art by Shannon N. Kelly
by D.K. Latta
There was a lingering smell of smoke in Chanthrows' nostrils, like the acrid stink that stays with you even hours after the campfire has died. He was laid out flat, while overhead the night sky glimmered as with a thousand stars. He had never seen a sky like that before. Then he realized he had never looked up from the surface of this world before. And with that realization, his eyes snapped wider with a start.
It came back to him now, like a wave slamming him against the surf. He remembered his flyer--part of that armada orbiting permanently overhead, those glints of reflected sunlight that created the illusion of a firmament full of stars. He remembered his flyer's stabilizing engine being clipped by a rookie flyer moving in too close. He remembered the rookie bursting into a fireball and his own flyer plunging down into the atmosphere. Down into the world that was the closest thing his people knew to Hell.
He turned his neck stiffly, and sucked in a startled gasp of breath through clenched teeth.
A humanoid creature sat cross-legged near him, its skin green and scaled where it emerged from the simple robe of organic fibers. Its head was oval, wider across than high. Its black eyes were slits, but reflected an unsettling air of antiquity. Its mouth split wide and Chanthrows shuddered at seeing the triple rows of saw-edged teeth.
He had never been this close to one of the ancient enemy before. In his heart, he knew he was about to die. But he was determined to die with honor.
"You crashed, my young friend," said the creature. For a moment Chanthrows wondered why he couldn't match the words to the lips. Then he realized the legends were true. The creatures were telepaths. "We have endeavored to make you comfortable."

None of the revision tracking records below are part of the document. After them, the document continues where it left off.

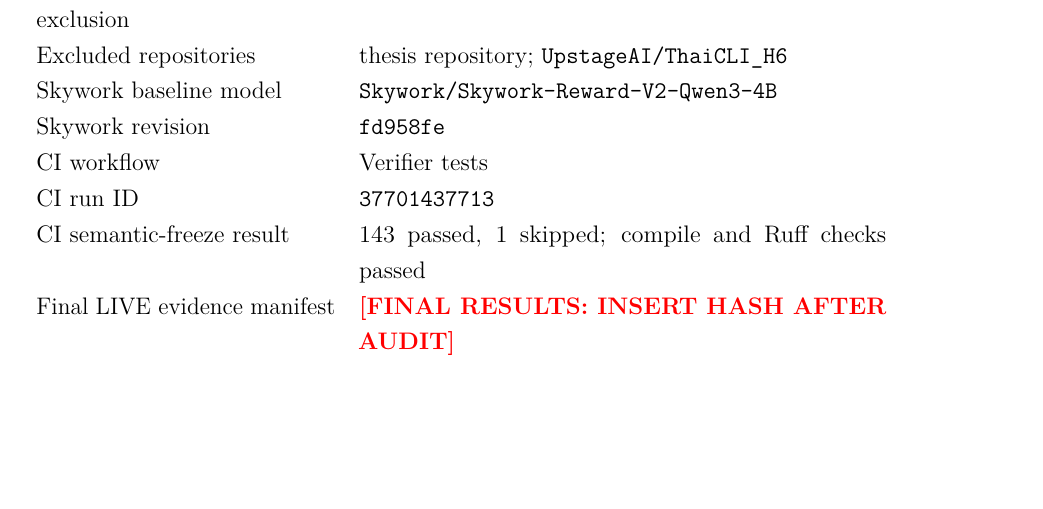
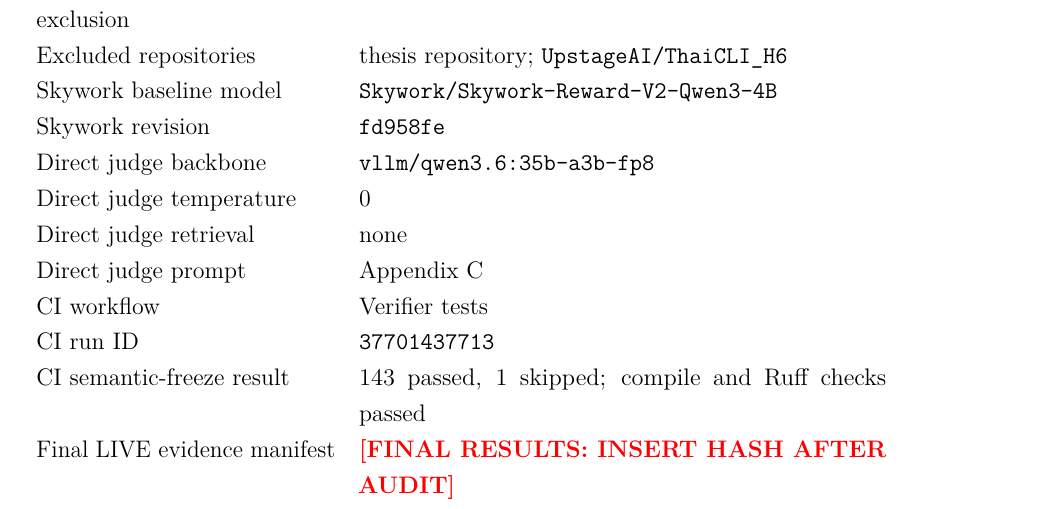
Before and after one commit to chebbi24/cultural-verification-thesis, a LaTeX thesis (thesis/overleaf/main.tex, which reads thesis/overleaf/appendices/B_reproducibility.tex): part of page 117 of 133, cut so that both start at the same text, the shorter picture padded with empty space. Compiled offline with pdfLaTeX.

Commit message:
Record final direct-judge baseline configuration

```diff
--- a/thesis/overleaf/appendices/B_reproducibility.tex
+++ b/thesis/overleaf/appendices/B_reproducibility.tex
@@ -47,6 +47,10 @@
 Excluded repositories & thesis repository; \texttt{UpstageAI/ThaiCLI\_H6} \\
 Skywork baseline model & \texttt{Skywork/Skywork-Reward-V2-Qwen3-4B} \\
 Skywork revision & \texttt{fd958fe} \\
+Direct judge backbone & \texttt{vllm/qwen3.6:35b-a3b-fp8} \\
+Direct judge temperature & 0 \\
+Direct judge retrieval & none \\
+Direct judge prompt & Appendix~\ref{app:semantic-prompts} \\
 CI workflow & Verifier tests \\
 CI run ID & \texttt{37701437713} \\
 CI semantic-freeze result & 143 passed, 1 skipped; compile and Ruff checks passed \\
```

Instinctively, Chanthrows glanced down at himself. He looked in remarkable shape for someone who had just plunged out of orbit. His flight suit was spotless. His arms were crossed over his belly as though he was just resting after a hearty meal. For some reason he couldn't move, however. Yet, strangely, that did not bother him as much as he thought it should. He looked at the creature. "You'll get nothing from me."
The creature shrugged. "There is nothing I want from you."
Chanthrows looked at the sky that sparkled with ten thousand ships. The creature had to be lying. The armada had been stationed around this planet for two hundred years, keeping the creatures confined, prisoners on their native world, preventing them from spreading their reign of terror throughout the galaxy. And now they had him. Well, it would do them little good. What few codes and security clearances he knew would not be enough for them to break through the cordon. And he would never betray those codes--his father had served in the armada, and his father's father. He would not be the first in his line to bring dishonor to his family.
They might torture him, but they would never leave their world again.
The creature tilted its head. "However... is there anything you want from me? Are you thirsty? Would you like a blanket? We would move you somewhere more comfortable, but the strain might be too much...."
Chanthrows' lips pulled back in a snarl. "I want nothing from you--except maybe honesty! Tell me the truth!"
The black eyes blinked sideways. "It is our custom to grant the request of a dying man--but are you sure truth will bring you peace?"